If you only visit Ocracoke occasionally you may see the island as a wonderfully laid back and relaxing place to be (and it is!), but really and truly it is different if you live here year 'round. We would all like to be having a 12 month vacation but it's not exactly like that.
A lot has been going on here this week -- too much to take it all in actually. School graduation was this weekend. Seven seniors donned cap and gown to receive their diplomas. Afterwards one of the senior's parents hosted a festive party at the Berkeley Center. Needing a quieter evening, Lou Ann and I chose instead to sit on the dock at the Jolly Roger, share a meal, and listen to guitarist Martin Garrish entertain us.
Sixteen participants in Donald & Merle Davis' storytelling workshop spent Monday evening at our home enjoying fig cake and strawberries, and listening to stories and history of Ocracoke.
In between work and community activities, family and friends' lunch & dinner visits, and attending to other practical matters (like cutting the grass, repairing bicycles, and, oh yes, paying bills) a number of visitors make their way onto our front porch.
Over the weekend Craig & Betty Sue Garrish were back home for a visit and they stopped by to say hello.
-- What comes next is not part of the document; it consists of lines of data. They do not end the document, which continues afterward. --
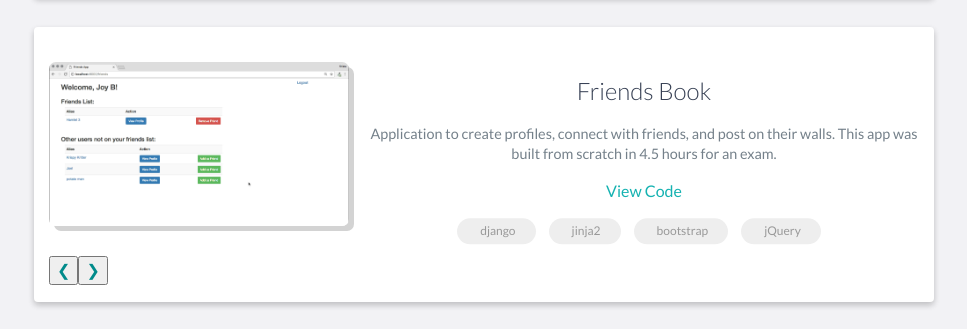
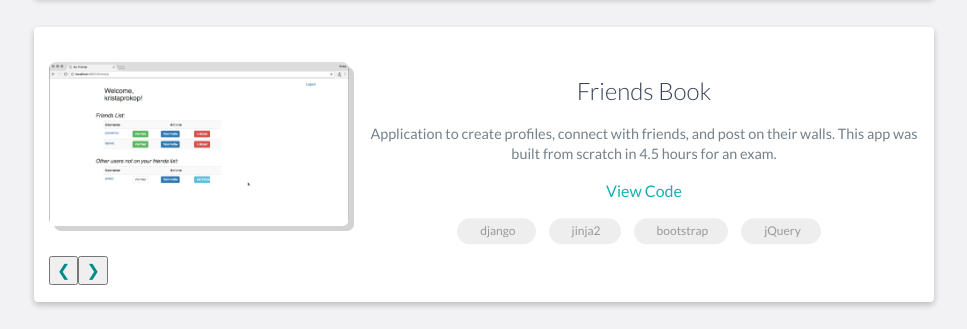
Before and after one commit to KristaProkop/KristaProkop.github.io, a website: page index.html in a window 1280 px wide. Shown: the part 1919-2248 px from the top of the page, without its empty margins (156-1123 px from the left). Drawn offline with nearby package versions, Linux system fonts and the light colour scheme.

Commit message:
update friends images

```diff
--- a/index.html
+++ b/index.html
@@ -170,7 +170,8 @@
                 <div class="project shadow-large">
                     <div class="project-image">
                         <div class="project-images">
-                            <img class="firstSlide mySlides3" src="images/friends/home.png">
+                            <img class="firstSlide mySlides3" src="images/friends/friends.png">
+                            <img class="mySlides3" src="images/friends/wall.png">
                              <img class="mySlides3" src="images/friends/login.png">
                              <img class="mySlides3" src="images/friends/profile.png">
 
```
Also changed, not shown: images/friends/friends.png (added), images/friends/login.png, images/friends/profile.png, images/friends/wall.png (added).
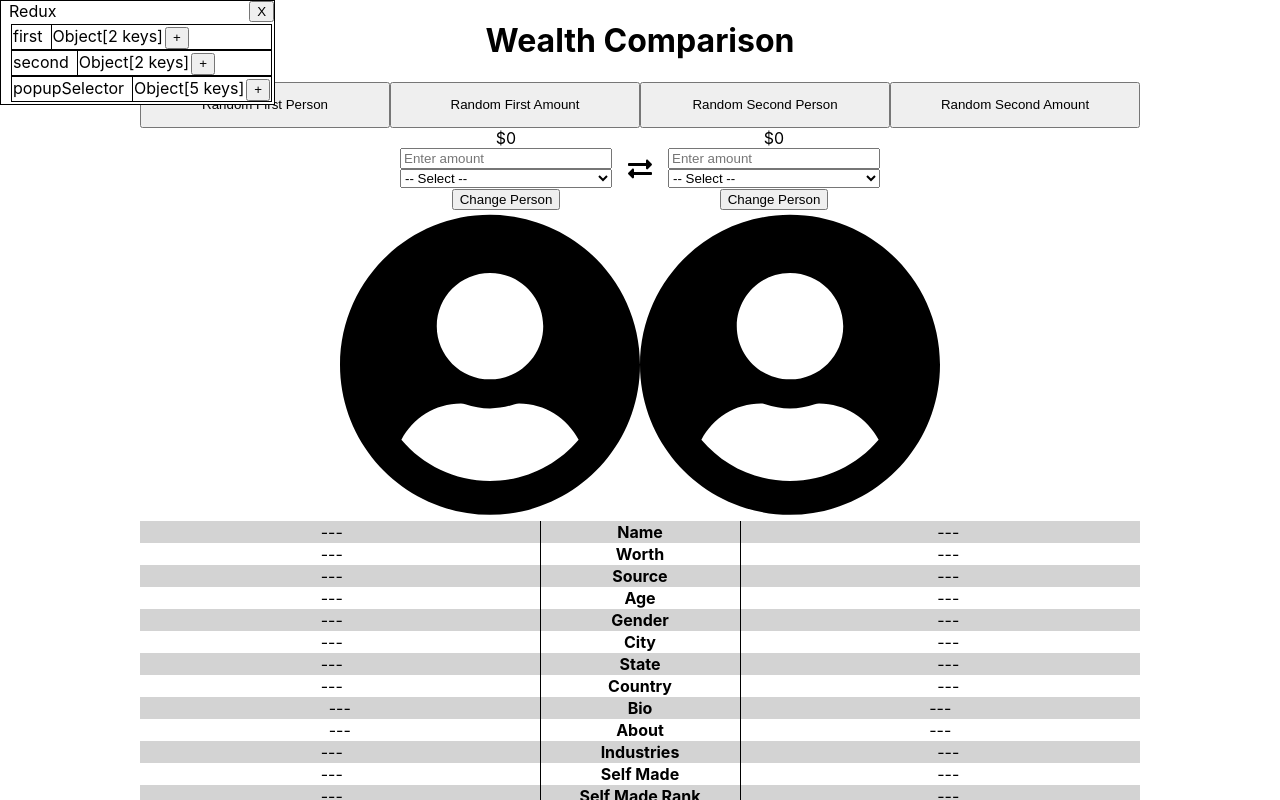
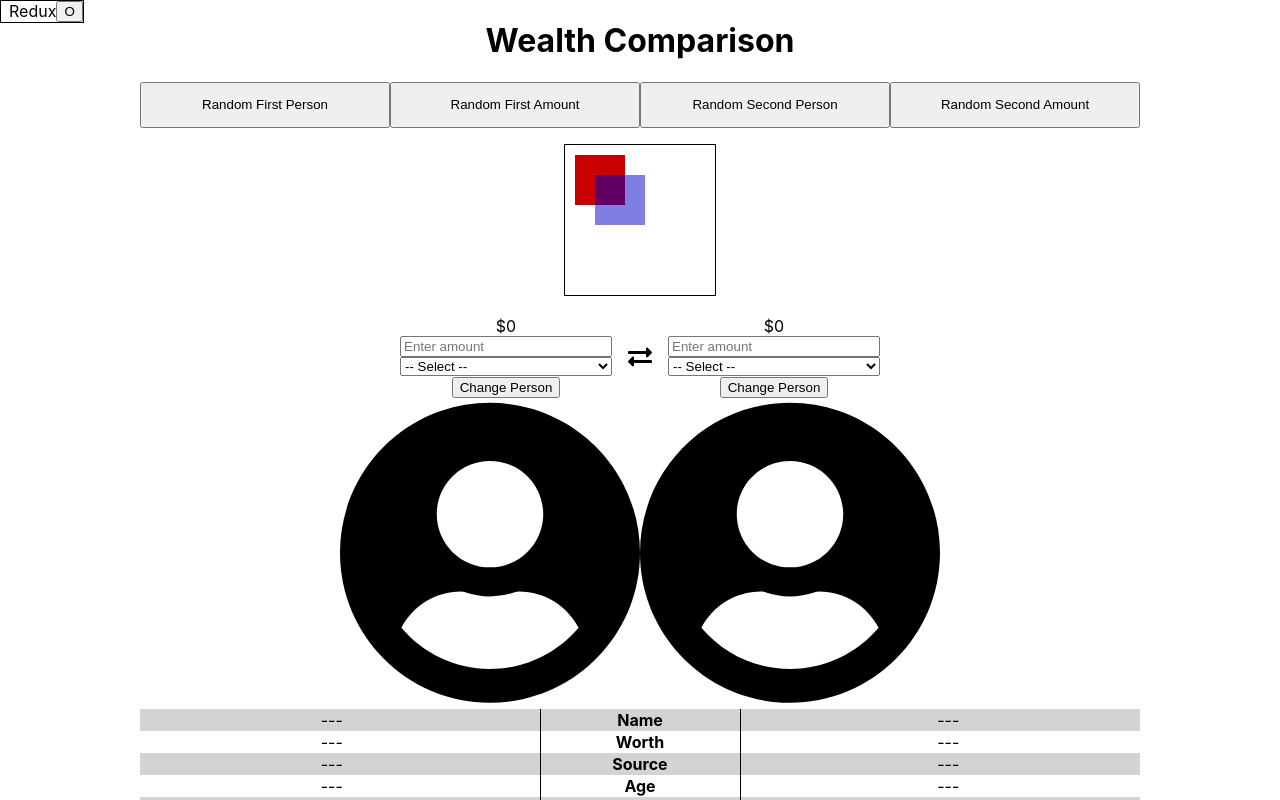
Before and after one commit to toddbrentlinger/wealth-comparison, a React (Create React App) app: page / in a window 1280 px wide. Shown: the top 800 px of the page. Built offline with nearby package versions, Linux system fonts and the light colour scheme.

Commit message:
Simplifies redux actions and removes inherited properties in PersonSelectorPopup, initializes sliders to redux state value to save last used settings, and starts canvas component

```diff
--- a/src/App.js
+++ b/src/App.js
@@ -5,11 +5,12 @@ import RichPerson from './classes/RichPerson.js';
 import WealthSelector from './components/WealthSelector.js';
 import PersonNotesContainer from './components/PersonNotesContainer.js';
 import PersonSelectorPopup from './components/PersonSelectorPopup.js';
+import WealthDisplayCanvas from './components/WealthDisplayCanvas.js';
 import FooterCustom from './components/FooterCustom.js';
 import { FontAwesomeIcon } from '@fortawesome/react-fontawesome';
 import { faExchangeAlt } from '@fortawesome/free-solid-svg-icons';
 import { useSelector, useDispatch } from 'react-redux';
-import { changePerson, changeAmount, changePopupSelectorIsDisplayed } from './redux/actions.js';
+import { changePerson, changeAmount, openPopupSelector } from './redux/actions.js';
 import { addCommasToNumber, convertNumToSimplifiedString } from './utilities.js';
 
 import ReduxStateDisplay from './components/ReduxStateDisplay.js';
@@ -81,7 +82,8 @@ function App() {
      */
     function handlePersonSelectButtonClick(isFirst = true) {
         //setIsPersonSelectorPopupOpen(true);
-        dispatch(changePopupSelectorIsDisplayed(true, isFirst));
+        //dispatch(changePopupSelectorIsDisplayed(true, isFirst));
+        dispatch(openPopupSelector(isFirst));
     }
 
     // Variables
@@ -146,9 +148,10 @@ function App() {
             {selectorModal.isDisplayed
                 ? <PersonSelectorPopup
                     //setIsPersonSelectorPopupOpen={setIsPersonSelectorPopupOpen}
-                    setIsPersonSelectorPopupOpen={(val) => dispatch(changePopupSelectorIsDisplayed(val))}
+                    //setIsPersonSelectorPopupOpen={(val) => dispatch(changePopupSelectorIsDisplayed(val))}
                 />
                 : null}
+            <WealthDisplayCanvas />
             {wealthComparisonContainer}
             {first || second ? <PersonNotesContainer /> : null}
         </main>
--- a/src/components/PersonSelectorPopup.js
+++ b/src/components/PersonSelectorPopup.js
@@ -4,7 +4,7 @@ import RichPerson from '../classes/RichPerson.js';
 import { convertNumToSimplifiedString } from '../utilities.js';
 // Redux
 import { useSelector, useDispatch } from 'react-redux';
-import { changePerson, changeSortType, changeSortIsAscending, changeFilterAge, changeFilterWorth } from '../redux/actions.js';
+import { changePerson, closePopupSelector, changeSortType, changeSortIsAscending, changeFilterAge, changeFilterWorth } from '../redux/actions.js';
 // Font Awesome
 import { FontAwesomeIcon } from '@fortawesome/react-fontawesome';
 import { faWindowClose, faSearch } from '@fortawesome/free-solid-svg-icons';
@@ -245,7 +245,8 @@ function PersonSelectorPopup(props) {
                     <div className="top-bar-title">Select Person To Compare</div>
                     <span
                         className="close"
-                        onClick={() => props.setIsPersonSelectorPopupOpen(false)}
+                        //onClick={() => props.setIsPersonSelectorPopupOpen(false)}
+                        onClick={() => dispatch(closePopupSelector())}
                     >
                         <FontAwesomeIcon icon={faWindowClose} />
                     </span>
@@ -270,8 +271,8 @@ function PersonSelectorPopup(props) {
                             minLimit={0}
                             maxLimit={120}
                             step={1}
-                            startingMin={18}
-                            startingMax={100}
+                            startingMin={ageFilter.min}
+                            startingMax={ageFilter.max}
                             onMinChange={val => dispatch(changeFilterAge(val, true))}
                             onMaxChange={val => dispatch(changeFilterAge(val, false))}
                         />
@@ -280,8 +281,8 @@ function PersonSelectorPopup(props) {
                             minLimit={3}
                             maxLimit={12}
                             step={1}
-                            startingMin={6}
-                            startingMax={9}
+                            startingMin={wealthFilter.min}
+                            startingMax={wealthFilter.max}
                             onMinChange={val => dispatch(changeFilterWorth(val, true))}
                             onMaxChange={val => dispatch(changeFilterWorth(val, false))}
                             convertValueToDisplay={handleWealthConvertValueToDisplay}
--- a/src/components/ReduxStateDisplay.js
+++ b/src/components/ReduxStateDisplay.js
@@ -10,7 +10,7 @@ function ReduxStateDisplay() {
 
     // State
 
-    const [isOpen, setIsOpen] = useState(true);
+    const [isOpen, setIsOpen] = useState(false);
     const [isDragging, setIsDragging] = useState(false);
     const [position, setPosition] = useState({top: 0, left: 0});
 
--- /dev/null
+++ b/src/components/WealthDisplayCanvas.js
@@ -0,0 +1,35 @@
+import React, { useRef, useEffect } from 'react';
+
+function WealthDisplayCanvas(props) {
+    // Refs
+    const canvasRef = useRef(null);
+    const ctx = useRef(null);
+
+    // Effects
+
+    useEffect(() => {
+        if (canvasRef.current.getContext) {
+            ctx.current = canvasRef.current.getContext('2d');
+            // Drawing code here
+            ctx.current.fillStyle = 'rgb(200, 0, 0)';
+            ctx.current.fillRect(10, 10, 50, 50);
+            ctx.current.fillStyle = 'rgba(0, 0, 200, 0.5)';
+            ctx.current.fillRect(30, 30, 50, 50);
+        } else {
+            // Fallback code here if canvas not supported
+        }
+    }, []);
+
+    return (
+        <canvas
+            ref={canvasRef}
+            id="wealth-comparison-canvas"
+            width="150" // Default: 300
+            height="150" // Default: 150
+            style={{border: "1px solid black", margin: "1em"}}
+        >
+        </canvas>
+    );
+}
+
+export default WealthDisplayCanvas;
--- a/src/redux/actions.js
+++ b/src/redux/actions.js
@@ -36,6 +36,7 @@ export function changeAmount(amount, isFirst) {
 // ---------- Popup Selector - isDisplayed ----------
 // --------------------------------------------------
 
+// NOT NEEDED
 export function changePopupSelectorIsDisplayed(value, willChangeFirstPerson = true) {
     return {
         type: 'CHANGE_POPUP_SELECTOR_IS_DISPLAYED',
--- a/src/redux/reducers.js
+++ b/src/redux/reducers.js
@@ -38,12 +38,12 @@ const initialState = {
             search: "",
             gender: "all",
             worth: { // 10^n - use Math.pow(10,n) to get value
-                min: 0,
-                max: -1, // Use infinite max if negative number
+                min: 6,
+                max: 9, // Use infinite max if negative number
             },
             age: {
-                min: 0,
-                max: -1, // Use infinite max if negative number
+                min: 18,
+                max: 100, // Use infinite max if negative number
             },
             countries: [], // show all countries if empty
         },
@@ -181,6 +181,7 @@ function personDataReducer(state = initialState, action) {
                 newState.first.amount = RichPerson.convertAmount(action.amount, state.second.person, state.first.person);
             }
             return newState;
+        // NOT NEEDED
         case 'CHANGE_POPUP_SELECTOR_IS_DISPLAYED':
             newState = {
                 ...state,
```
Also changed, not shown: public/Notes.txt.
Betty Sue had lived in my house when she was a teenager and was amazed at the transformation. We chatted about old times, children, and grandchildren. Craig and Betty Sue's daughter, Ashley, is in college in Boone, NC, studying chemistry and criminology. Betty Sue mentioned that Ashley had had a class in Qualitative Analysis.
Of course, none of us knew what the heck Qualitative Analysis was. But we did remark on how dramatically life can change in just a few generations. Our children are studying for college degrees, even Ph.D.'s and we are discussing their progress on the porch of a house built by and lived in by simple folks of a bygone era who may not even have been able to read. Not that their lives were any less rich or meaningful (or vice versa, for that matter) -- just that times have changed and life is definitely different.
Maybe it was Quantitative Analysis. I certainly don't know.